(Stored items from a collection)
_ _ _ _ _ _ _

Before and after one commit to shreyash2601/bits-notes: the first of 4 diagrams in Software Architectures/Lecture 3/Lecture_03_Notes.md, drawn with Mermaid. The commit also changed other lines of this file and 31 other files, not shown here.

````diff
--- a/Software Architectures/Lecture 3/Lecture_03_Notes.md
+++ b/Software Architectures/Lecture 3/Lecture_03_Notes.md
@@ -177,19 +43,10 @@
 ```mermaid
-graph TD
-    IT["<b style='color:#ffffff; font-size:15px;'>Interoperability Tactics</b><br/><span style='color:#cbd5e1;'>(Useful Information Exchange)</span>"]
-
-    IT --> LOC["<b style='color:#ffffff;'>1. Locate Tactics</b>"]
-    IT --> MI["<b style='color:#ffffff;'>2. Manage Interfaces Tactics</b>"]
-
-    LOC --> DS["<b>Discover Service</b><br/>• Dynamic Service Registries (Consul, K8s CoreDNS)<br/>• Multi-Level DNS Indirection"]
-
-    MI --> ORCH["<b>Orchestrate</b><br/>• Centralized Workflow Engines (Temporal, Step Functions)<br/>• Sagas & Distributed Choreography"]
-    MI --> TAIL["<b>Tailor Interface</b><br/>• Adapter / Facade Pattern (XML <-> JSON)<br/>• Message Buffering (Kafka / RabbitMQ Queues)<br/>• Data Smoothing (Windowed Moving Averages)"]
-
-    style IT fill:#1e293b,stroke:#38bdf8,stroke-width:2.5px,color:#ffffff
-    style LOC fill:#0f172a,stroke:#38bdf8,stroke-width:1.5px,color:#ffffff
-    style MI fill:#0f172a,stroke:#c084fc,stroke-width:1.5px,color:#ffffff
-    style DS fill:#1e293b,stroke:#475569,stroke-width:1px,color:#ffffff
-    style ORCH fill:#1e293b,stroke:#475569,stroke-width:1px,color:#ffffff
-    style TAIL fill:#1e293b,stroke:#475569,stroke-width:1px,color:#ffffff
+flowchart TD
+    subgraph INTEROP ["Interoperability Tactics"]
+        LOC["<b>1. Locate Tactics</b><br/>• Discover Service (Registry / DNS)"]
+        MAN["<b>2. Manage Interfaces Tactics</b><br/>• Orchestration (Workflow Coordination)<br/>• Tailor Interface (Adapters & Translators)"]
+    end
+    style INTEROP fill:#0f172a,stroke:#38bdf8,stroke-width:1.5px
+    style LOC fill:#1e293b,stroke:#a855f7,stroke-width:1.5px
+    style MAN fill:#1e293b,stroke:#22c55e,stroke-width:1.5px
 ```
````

_ _ _ _ _ _ _

> _Problem details_
What lines above hold the word "Discover"? List them all.

> _Exercise result_
-    LOC --> DS["<b>Discover Service</b><br/>• Dynamic Service Registries (Consul, K8s CoreDNS)<br/>• Multi-Level DNS Indirection"]
+        LOC["<b>1. Locate Tactics</b><br/>• Discover Service (Registry / DNS)"]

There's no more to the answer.